◆ **Your instructions**: Reproduce every record below exactly, without the pictures.

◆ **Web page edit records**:
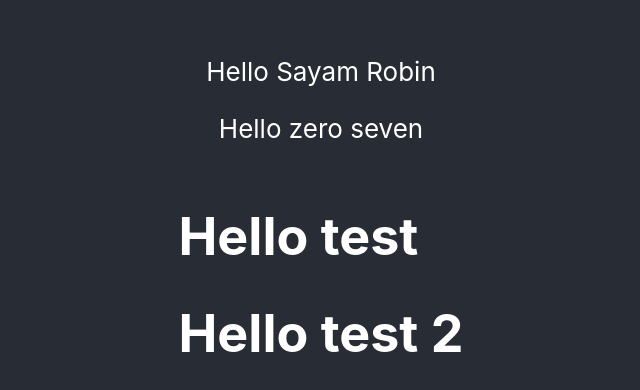
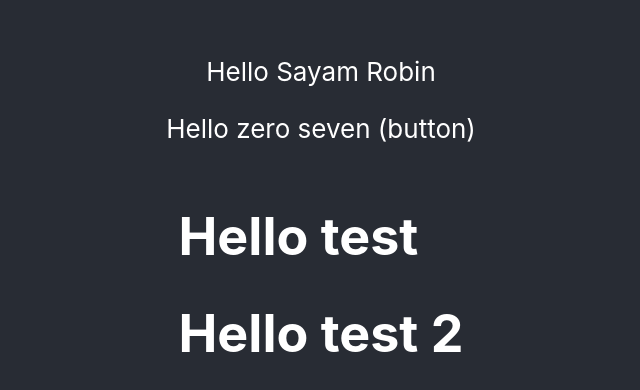
Before and after one commit to srrobin/git-learner, a React (Create React App) app: page / in a window 1280 px wide. Shown: the part 172-562 px from the top of the page, without its empty margins (319-959 px from the left). Built offline with nearby package versions, Linux system fonts and the light colour scheme.

Commit message:
add button

```diff
--- a/src/App.js
+++ b/src/App.js
@@ -4,8 +4,8 @@ import Test from './components/Test';
 const App = () => {
   return (
     <div className='App-header'>
-      Hello Sayam Robin
-       <p>Hello zero seven</p>
+        Hello Sayam Robin
+       <p>Hello zero seven (button)</p>
       <Test/>
     </div>
   );
```
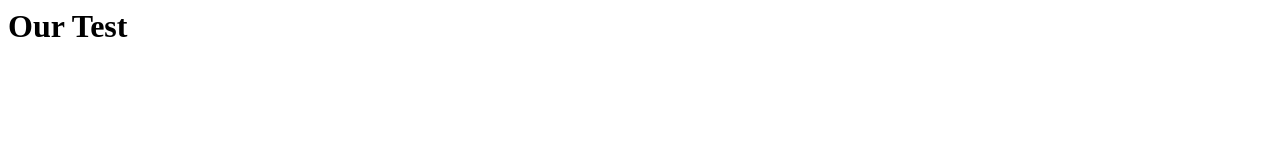
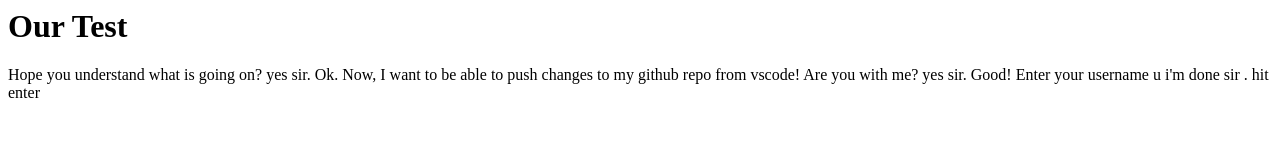
Before and after one commit to ebuberoderick/testvscode, a plain HTML site: page index.html in a window 1280 px wide. Drawn offline with Linux system fonts and the light colour scheme.

Commit message:
Edited the Index File (Our Message)

```diff
--- a/index.html
+++ b/index.html
@@ -5,5 +5,25 @@
 Our Test
 </h1>
 
+<p>
+    Hope you understand what is going on?
+
+    yes sir.
+
+    Ok.
+
+    Now, I want to be able to push changes to my github repo from vscode!
+    Are you with me?
+
+    yes sir.
+
+    Good!
+
+    Enter your username u
+
+    i'm done sir .
+    hit enter
+</p>
+
 </body>
 </html>
```
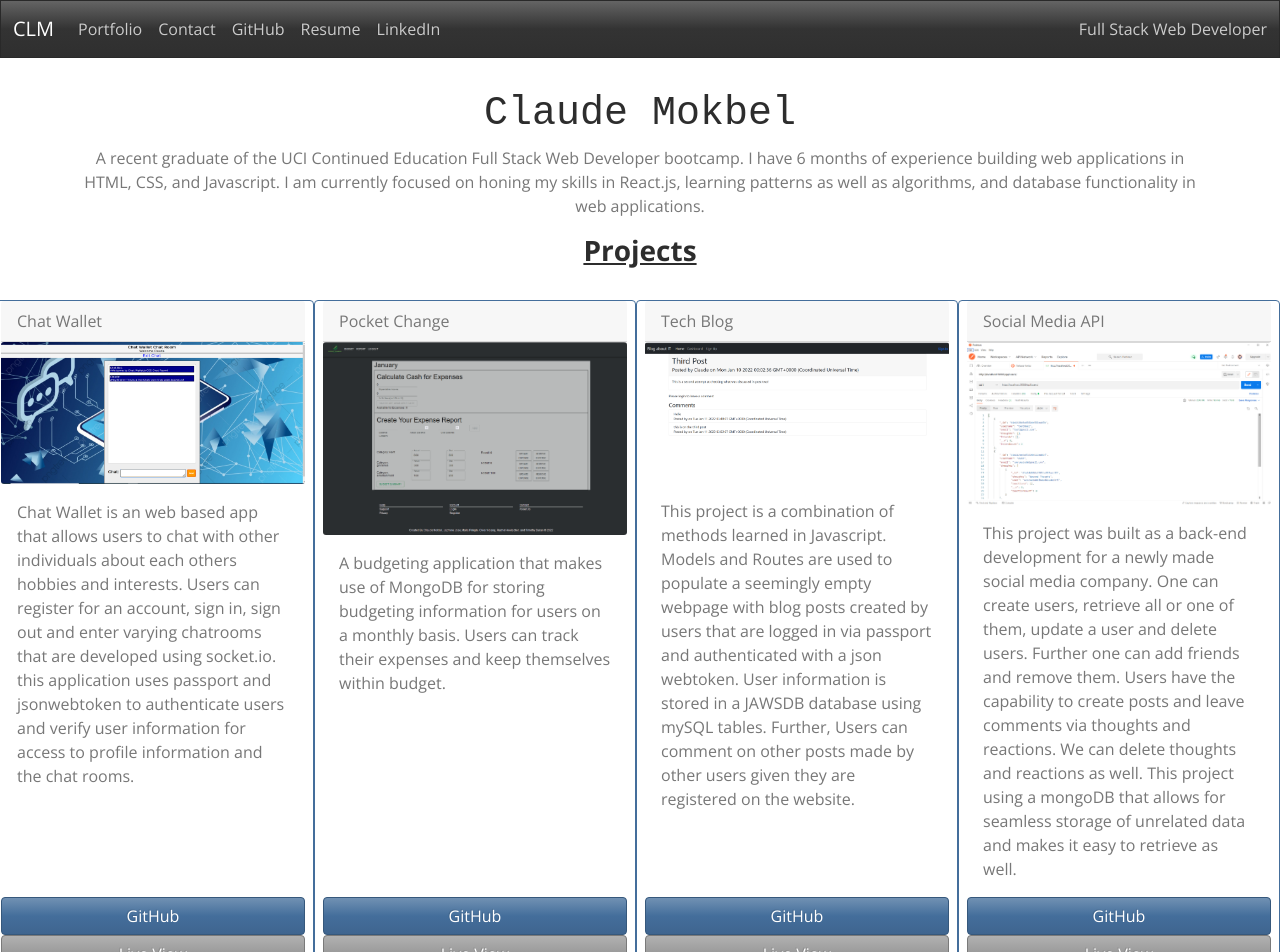
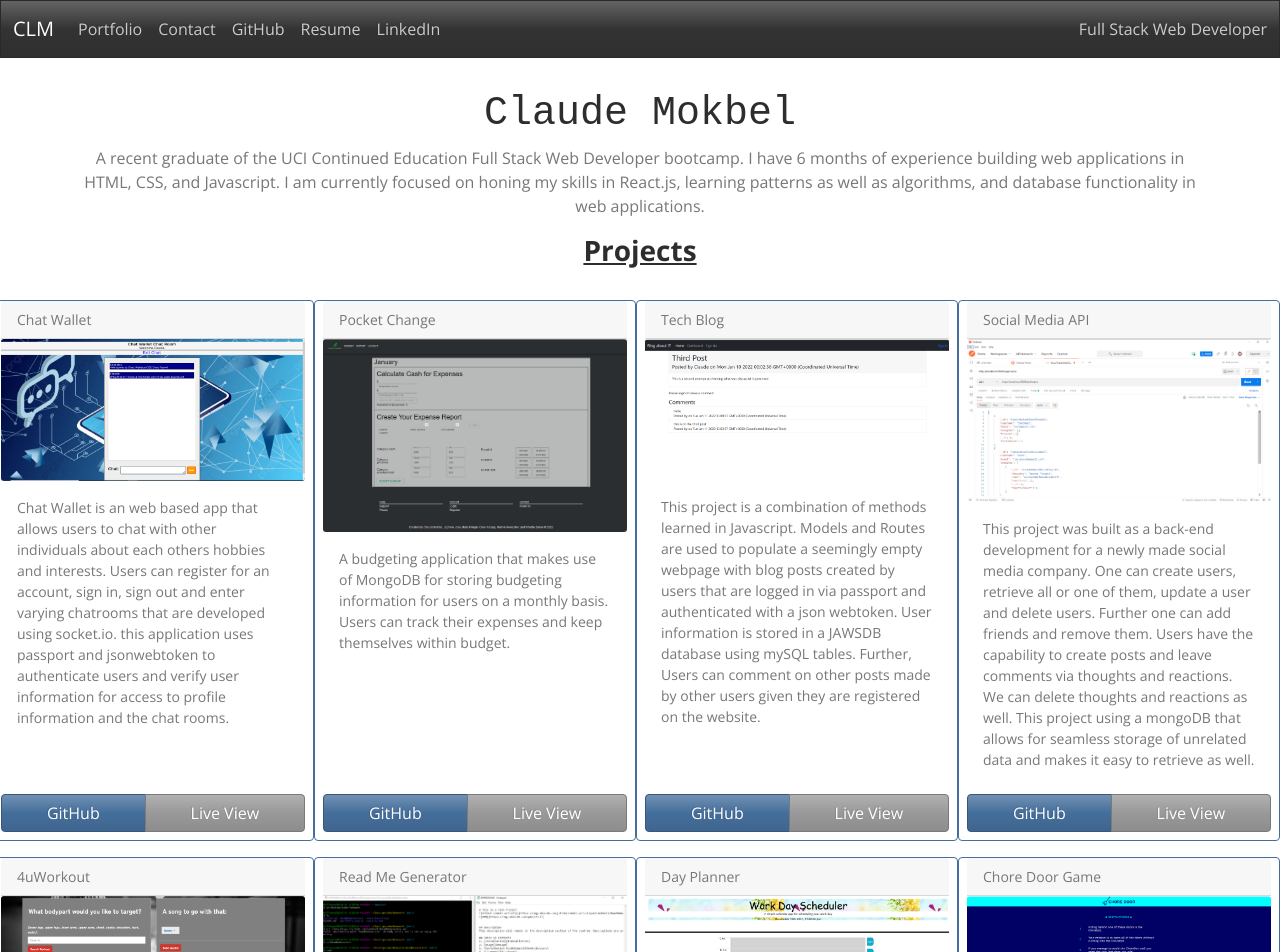
Before and after one commit to cmokbel1/cmokbel1.github.io, a React (Create React App) app: page / in a window 1280 px wide. Shown: the top 952 px of the page. Built offline with nearby package versions, Linux system fonts and the light colour scheme.

Commit message:
more theme changes

```diff
--- a/src/App.css
+++ b/src/App.css
@@ -24,12 +24,6 @@ main {
   min-height: calc(100vh - 50px);
 }
 
-.white-border {
-  border: 1px solid #FFF !important;
-  padding-top: 10px;
-  padding-bottom: 10px;
-}
-
 h5 {
   text-align: center;
 }
@@ -38,3 +32,10 @@ h5 {
   --bs-gutter-x: 1rem !important;
   margin-right: 0 !important;
 }
+
+/* portfolio page */
+
+.small {
+  max-height: 35rem;
+  overflow: auto;
+}
--- a/src/components/Project/ProjCard.js
+++ b/src/components/Project/ProjCard.js
@@ -8,7 +8,7 @@ const ProjCard = (props) => {
   const { project } = props;
   return (
     <>
-      <Card className="col-sm-3 border-primary mb-3">
+      <Card className="col-sm-3 border-primary mb-3 small">
       <CardTitle className="card-header">{project.title}</CardTitle>
         <CardImg variant="top" src={project.img} />
         <CardBody>
@@ -16,8 +16,10 @@ const ProjCard = (props) => {
             {project.description}
           </CardText>
         </CardBody>
-        <Button variant="primary" color="primary" className="btn btn-primary" href={project.gitHub}>GitHub</Button>
+        <div className="text-center btn-group my-2">
+        <Button variant="primary" color="primary" className="btn btn-primary mr-2" href={project.gitHub}>GitHub</Button>
         <Button variant="secondary" className="btn btn-primary" href={project.liveSite}>Live View</Button>
+        </div>
     </Card>
     <br />
     </>
```
Also changed, not shown: 1 other file (tests, documents, lock files or other folders).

◆ **Exercise output**:
Before and after one commit to srrobin/git-learner, a React (Create React App) app: page / in a window 1280 px wide. Shown: the part 172-562 px from the top of the page, without its empty margins (319-959 px from the left). Built offline with nearby package versions, Linux system fonts and the light colour scheme.

Commit message:
add button

```diff
--- a/src/App.js
+++ b/src/App.js
@@ -4,8 +4,8 @@ import Test from './components/Test';
 const App = () => {
   return (
     <div className='App-header'>
-      Hello Sayam Robin
-       <p>Hello zero seven</p>
+        Hello Sayam Robin
+       <p>Hello zero seven (button)</p>
       <Test/>
     </div>
   );
```
Before and after one commit to ebuberoderick/testvscode, a plain HTML site: page index.html in a window 1280 px wide. Drawn offline with Linux system fonts and the light colour scheme.

Commit message:
Edited the Index File (Our Message)

```diff
--- a/index.html
+++ b/index.html
@@ -5,5 +5,25 @@
 Our Test
 </h1>
 
+<p>
+    Hope you understand what is going on?
+
+    yes sir.
+
+    Ok.
+
+    Now, I want to be able to push changes to my github repo from vscode!
+    Are you with me?
+
+    yes sir.
+
+    Good!
+
+    Enter your username u
+
+    i'm done sir .
+    hit enter
+</p>
+
 </body>
 </html>
```
Before and after one commit to cmokbel1/cmokbel1.github.io, a React (Create React App) app: page / in a window 1280 px wide. Shown: the top 952 px of the page. Built offline with nearby package versions, Linux system fonts and the light colour scheme.

Commit message:
more theme changes

```diff
--- a/src/App.css
+++ b/src/App.css
@@ -24,12 +24,6 @@ main {
   min-height: calc(100vh - 50px);
 }
 
-.white-border {
-  border: 1px solid #FFF !important;
-  padding-top: 10px;
-  padding-bottom: 10px;
-}
-
 h5 {
   text-align: center;
 }
@@ -38,3 +32,10 @@ h5 {
   --bs-gutter-x: 1rem !important;
   margin-right: 0 !important;
 }
+
+/* portfolio page */
+
+.small {
+  max-height: 35rem;
+  overflow: auto;
+}
--- a/src/components/Project/ProjCard.js
+++ b/src/components/Project/ProjCard.js
@@ -8,7 +8,7 @@ const ProjCard = (props) => {
   const { project } = props;
   return (
     <>
-      <Card className="col-sm-3 border-primary mb-3">
+      <Card className="col-sm-3 border-primary mb-3 small">
       <CardTitle className="card-header">{project.title}</CardTitle>
         <CardImg variant="top" src={project.img} />
         <CardBody>
@@ -16,8 +16,10 @@ const ProjCard = (props) => {
             {project.description}
           </CardText>
         </CardBody>
-        <Button variant="primary" color="primary" className="btn btn-primary" href={project.gitHub}>GitHub</Button>
+        <div className="text-center btn-group my-2">
+        <Button variant="primary" color="primary" className="btn btn-primary mr-2" href={project.gitHub}>GitHub</Button>
         <Button variant="secondary" className="btn btn-primary" href={project.liveSite}>Live View</Button>
+        </div>
     </Card>
     <br />
     </>
```
Also changed, not shown: 1 other file (tests, documents, lock files or other folders).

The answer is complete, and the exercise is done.